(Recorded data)
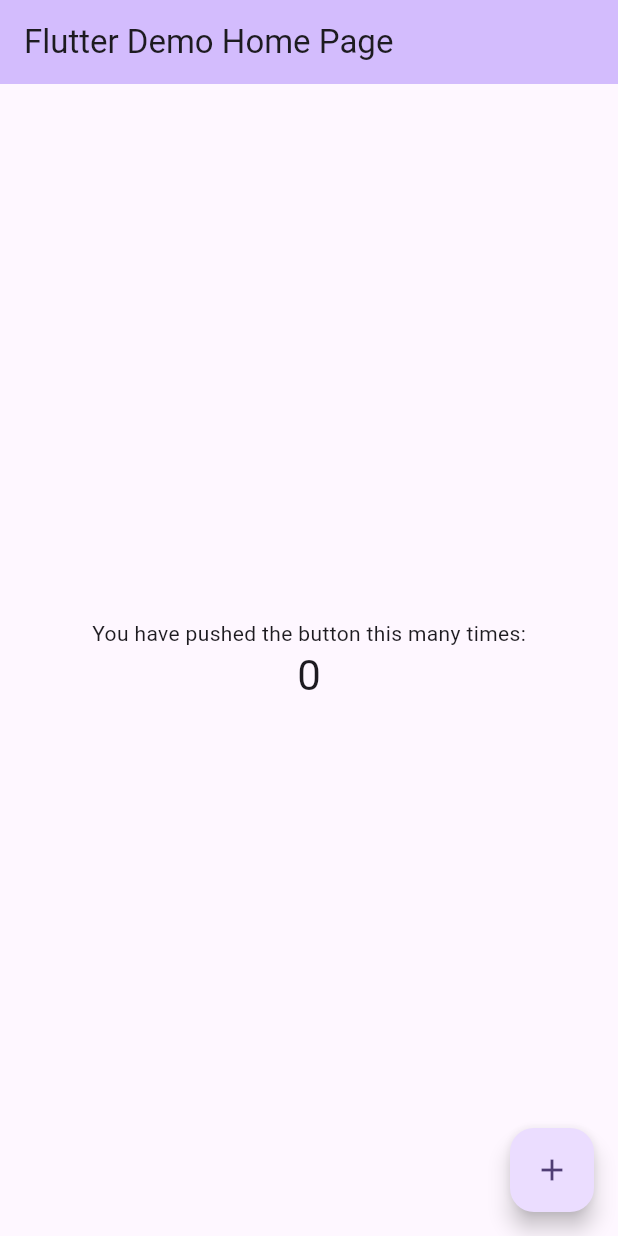
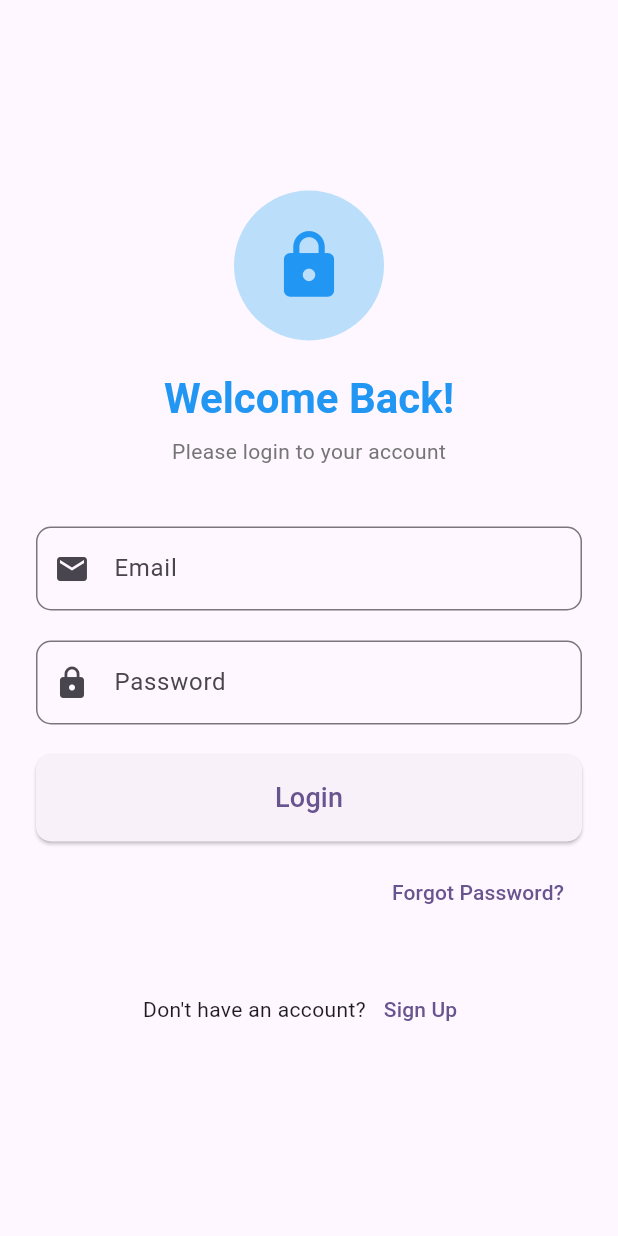
Before and after one commit to syhsblfthr/Learning-Management-System, a Flutter app: the screen it shows after launch, on a phone screen of 412 x 824 dp. Run offline on Flutter 3.47's test engine with Material 3 defaults, Android fonts, the phone set to English and light mode, and no system bars.

Commit message:
login page

```diff
--- a/Frontend/lib/main.dart
+++ b/Frontend/lib/main.dart
@@ -31,7 +31,7 @@ class MyApp extends StatelessWidget {
         colorScheme: ColorScheme.fromSeed(seedColor: Colors.deepPurple),
         useMaterial3: true,
       ),
-      home: const MyHomePage(title: 'Flutter Demo Home Page'),
+      home: const MyHomePage(title: 'login page'),
     );
   }
 }
@@ -68,58 +68,123 @@ class _MyHomePageState extends State<MyHomePage> {
     });
   }
 
-  @override
+   @override
   Widget build(BuildContext context) {
-    // This method is rerun every time setState is called, for instance as done
-    // by the _incrementCounter method above.
-    //
-    // The Flutter framework has been optimized to make rerunning build methods
-    // fast, so that you can just rebuild anything that needs updating rather
-    // than having to individually change instances of widgets.
     return Scaffold(
-      appBar: AppBar(
-        // TRY THIS: Try changing the color here to a specific color (to
-        // Colors.amber, perhaps?) and trigger a hot reload to see the AppBar
-        // change color while the other colors stay the same.
-        backgroundColor: Theme.of(context).colorScheme.inversePrimary,
-        // Here we take the value from the MyHomePage object that was created by
-        // the App.build method, and use it to set our appbar title.
-        title: Text(widget.title),
-      ),
       body: Center(
-        // Center is a layout widget. It takes a single child and positions it
-        // in the middle of the parent.
-        child: Column(
-          // Column is also a layout widget. It takes a list of children and
-          // arranges them vertically. By default, it sizes itself to fit its
-          // children horizontally, and tries to be as tall as its parent.
-          //
-          // Column has various properties to control how it sizes itself and
-          // how it positions its children. Here we use mainAxisAlignment to
-          // center the children vertically; the main axis here is the vertical
-          // axis because Columns are vertical (the cross axis would be
-          // horizontal).
-          //
-          // TRY THIS: Invoke "debug painting" (choose the "Toggle Debug Paint"
-          // action in the IDE, or press "p" in the console), to see the
-          // wireframe for each widget.
-          mainAxisAlignment: MainAxisAlignment.center,
-          children: <Widget>[
-            const Text(
-              'You have pushed the button this many times:',
+        child: SingleChildScrollView(
+          child: Padding(
+            padding: const EdgeInsets.symmetric(horizontal: 24.0),
+            child: Column(
+              mainAxisAlignment: MainAxisAlignment.center,
+              crossAxisAlignment: CrossAxisAlignment.center,
+              children: [
+                // Logo
+                CircleAvatar(
+                  radius: 50,
+                  backgroundColor: Colors.blue.shade100,
+                  child: Icon(
+                    Icons.lock,
+                    size: 50,
+                    color: Colors.blue,
+                  ),
+                ),
+                const SizedBox(height: 20),
+
+                // Title
+                Text(
+                  "Welcome Back!",
+                  style: Theme.of(context).textTheme.headlineMedium?.copyWith(
+                        fontWeight: FontWeight.bold,
+                        color: Colors.blue,
+                      ),
+                ),
+                const SizedBox(height: 8),
+                Text(
+                  "Please login to your account",
+                  style: TextStyle(color: Colors.grey.shade600),
+                ),
+                const SizedBox(height: 40),
+
+                // Email Input
+                TextField(
+                  decoration: InputDecoration(
+                    labelText: 'Email',
+                    prefixIcon: const Icon(Icons.email),
+                    border: OutlineInputBorder(
+                      borderRadius: BorderRadius.circular(10.0),
+                    ),
+                  ),
+                ),
+                const SizedBox(height: 20),
+
+                // Password Input
+                TextField(
+                  obscureText: true,
+                  decoration: InputDecoration(
+                    labelText: 'Password',
+                    prefixIcon: const Icon(Icons.lock),
+                    border: OutlineInputBorder(
+                      borderRadius: BorderRadius.circular(10.0),
+                    ),
+                  ),
+                ),
+                const SizedBox(height: 20),
+
+                // Login Button
+                SizedBox(
+                  width: double.infinity,
+                  child: ElevatedButton(
+                    onPressed: () {
+                      // Handle login action here
+                      print("Login button pressed");
+                    },
+                    style: ElevatedButton.styleFrom(
+                      padding: const EdgeInsets.symmetric(vertical: 16.0),
+                      shape: RoundedRectangleBorder(
+                        borderRadius: BorderRadius.circular(10.0),
+                      ),
+                    ),
+                    child: const Text(
+                      "Login",
+                      style: TextStyle(fontSize: 18),
+                    ),
+                  ),
+                ),
+                const SizedBox(height: 10),
+
+                // Forgot Password
+                Align(
+                  alignment: Alignment.centerRight,
+                  child: TextButton(
+                    onPressed: () {
+                      // Handle forgot password action here
+                      print("Forgot password pressed");
+                    },
+                    child: const Text("Forgot Password?"),
+                  ),
+                ),
+                const SizedBox(height: 30),
+
+                // Signup Suggestion
+                Row(
+                  mainAxisAlignment: MainAxisAlignment.center,
+                  children: [
+                    const Text("Don't have an account?"),
+                    TextButton(
+                      onPressed: () {
+                        // Handle signup action here
+                        print("Sign up pressed");
+                      },
+                      child: const Text("Sign Up"),
+                    ),
+                  ],
+                ),
+              ],
             ),
-            Text(
-              '$_counter',
-              style: Theme.of(context).textTheme.headlineMedium,
-            ),
-          ],
+          ),
         ),
       ),
-      floatingActionButton: FloatingActionButton(
-        onPressed: _incrementCounter,
-        tooltip: 'Increment',
-        child: const Icon(Icons.add),
-      ), // This trailing comma makes auto-formatting nicer for build methods.
     );
   }
 }
```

= TASK PROMPT =
Could you reproduce every record above exactly, leaving out the pictures?

= WRITTEN SOLUTION =
Before and after one commit to syhsblfthr/Learning-Management-System, a Flutter app: the screen it shows after launch, on a phone screen of 412 x 824 dp. Run offline on Flutter 3.47's test engine with Material 3 defaults, Android fonts, the phone set to English and light mode, and no system bars.

Commit message:
login page

```diff
--- a/Frontend/lib/main.dart
+++ b/Frontend/lib/main.dart
@@ -31,7 +31,7 @@ class MyApp extends StatelessWidget {
         colorScheme: ColorScheme.fromSeed(seedColor: Colors.deepPurple),
         useMaterial3: true,
       ),
-      home: const MyHomePage(title: 'Flutter Demo Home Page'),
+      home: const MyHomePage(title: 'login page'),
     );
   }
 }
@@ -68,58 +68,123 @@ class _MyHomePageState extends State<MyHomePage> {
     });
   }
 
-  @override
+   @override
   Widget build(BuildContext context) {
-    // This method is rerun every time setState is called, for instance as done
-    // by the _incrementCounter method above.
-    //
-    // The Flutter framework has been optimized to make rerunning build methods
-    // fast, so that you can just rebuild anything that needs updating rather
-    // than having to individually change instances of widgets.
     return Scaffold(
-      appBar: AppBar(
-        // TRY THIS: Try changing the color here to a specific color (to
-        // Colors.amber, perhaps?) and trigger a hot reload to see the AppBar
-        // change color while the other colors stay the same.
-        backgroundColor: Theme.of(context).colorScheme.inversePrimary,
-        // Here we take the value from the MyHomePage object that was created by
-        // the App.build method, and use it to set our appbar title.
-        title: Text(widget.title),
-      ),
       body: Center(
-        // Center is a layout widget. It takes a single child and positions it
-        // in the middle of the parent.
-        child: Column(
-          // Column is also a layout widget. It takes a list of children and
-          // arranges them vertically. By default, it sizes itself to fit its
-          // children horizontally, and tries to be as tall as its parent.
-          //
-          // Column has various properties to control how it sizes itself and
-          // how it positions its children. Here we use mainAxisAlignment to
-          // center the children vertically; the main axis here is the vertical
-          // axis because Columns are vertical (the cross axis would be
-          // horizontal).
-          //
-          // TRY THIS: Invoke "debug painting" (choose the "Toggle Debug Paint"
-          // action in the IDE, or press "p" in the console), to see the
-          // wireframe for each widget.
-          mainAxisAlignment: MainAxisAlignment.center,
-          children: <Widget>[
-            const Text(
-              'You have pushed the button this many times:',
+        child: SingleChildScrollView(
+          child: Padding(
+            padding: const EdgeInsets.symmetric(horizontal: 24.0),
+            child: Column(
+              mainAxisAlignment: MainAxisAlignment.center,
+              crossAxisAlignment: CrossAxisAlignment.center,
+              children: [
+                // Logo
+                CircleAvatar(
+                  radius: 50,
+                  backgroundColor: Colors.blue.shade100,
+                  child: Icon(
+                    Icons.lock,
+                    size: 50,
+                    color: Colors.blue,
+                  ),
+                ),
+                const SizedBox(height: 20),
+
+                // Title
+                Text(
+                  "Welcome Back!",
+                  style: Theme.of(context).textTheme.headlineMedium?.copyWith(
+                        fontWeight: FontWeight.bold,
+                        color: Colors.blue,
+                      ),
+                ),
+                const SizedBox(height: 8),
+                Text(
+                  "Please login to your account",
+                  style: TextStyle(color: Colors.grey.shade600),
+                ),
+                const SizedBox(height: 40),
+
+                // Email Input
+                TextField(
+                  decoration: InputDecoration(
+                    labelText: 'Email',
+                    prefixIcon: const Icon(Icons.email),
+                    border: OutlineInputBorder(
+                      borderRadius: BorderRadius.circular(10.0),
+                    ),
+                  ),
+                ),
+                const SizedBox(height: 20),
+
+                // Password Input
+                TextField(
+                  obscureText: true,
+                  decoration: InputDecoration(
+                    labelText: 'Password',
+                    prefixIcon: const Icon(Icons.lock),
+                    border: OutlineInputBorder(
+                      borderRadius: BorderRadius.circular(10.0),
+                    ),
+                  ),
+                ),
+                const SizedBox(height: 20),
+
+                // Login Button
+                SizedBox(
+                  width: double.infinity,
+                  child: ElevatedButton(
+                    onPressed: () {
+                      // Handle login action here
+                      print("Login button pressed");
+                    },
+                    style: ElevatedButton.styleFrom(
+                      padding: const EdgeInsets.symmetric(vertical: 16.0),
+                      shape: RoundedRectangleBorder(
+                        borderRadius: BorderRadius.circular(10.0),
+                      ),
+                    ),
+                    child: const Text(
+                      "Login",
+                      style: TextStyle(fontSize: 18),
+                    ),
+                  ),
+                ),
+                const SizedBox(height: 10),
+
+                // Forgot Password
+                Align(
+                  alignment: Alignment.centerRight,
+                  child: TextButton(
+                    onPressed: () {
+                      // Handle forgot password action here
+                      print("Forgot password pressed");
+                    },
+                    child: const Text("Forgot Password?"),
+                  ),
+                ),
+                const SizedBox(height: 30),
+
+                // Signup Suggestion
+                Row(
+                  mainAxisAlignment: MainAxisAlignment.center,
+                  children: [
+                    const Text("Don't have an account?"),
+                    TextButton(
+                      onPressed: () {
+                        // Handle signup action here
+                        print("Sign up pressed");
+                      },
+                      child: const Text("Sign Up"),
+                    ),
+                  ],
+                ),
+              ],
             ),
-            Text(
-              '$_counter',
-              style: Theme.of(context).textTheme.headlineMedium,
-            ),
-          ],
+          ),
         ),
       ),
-      floatingActionButton: FloatingActionButton(
-        onPressed: _incrementCounter,
-        tooltip: 'Increment',
-        child: const Icon(Icons.add),
-      ), // This trailing comma makes auto-formatting nicer for build methods.
     );
   }
 }
```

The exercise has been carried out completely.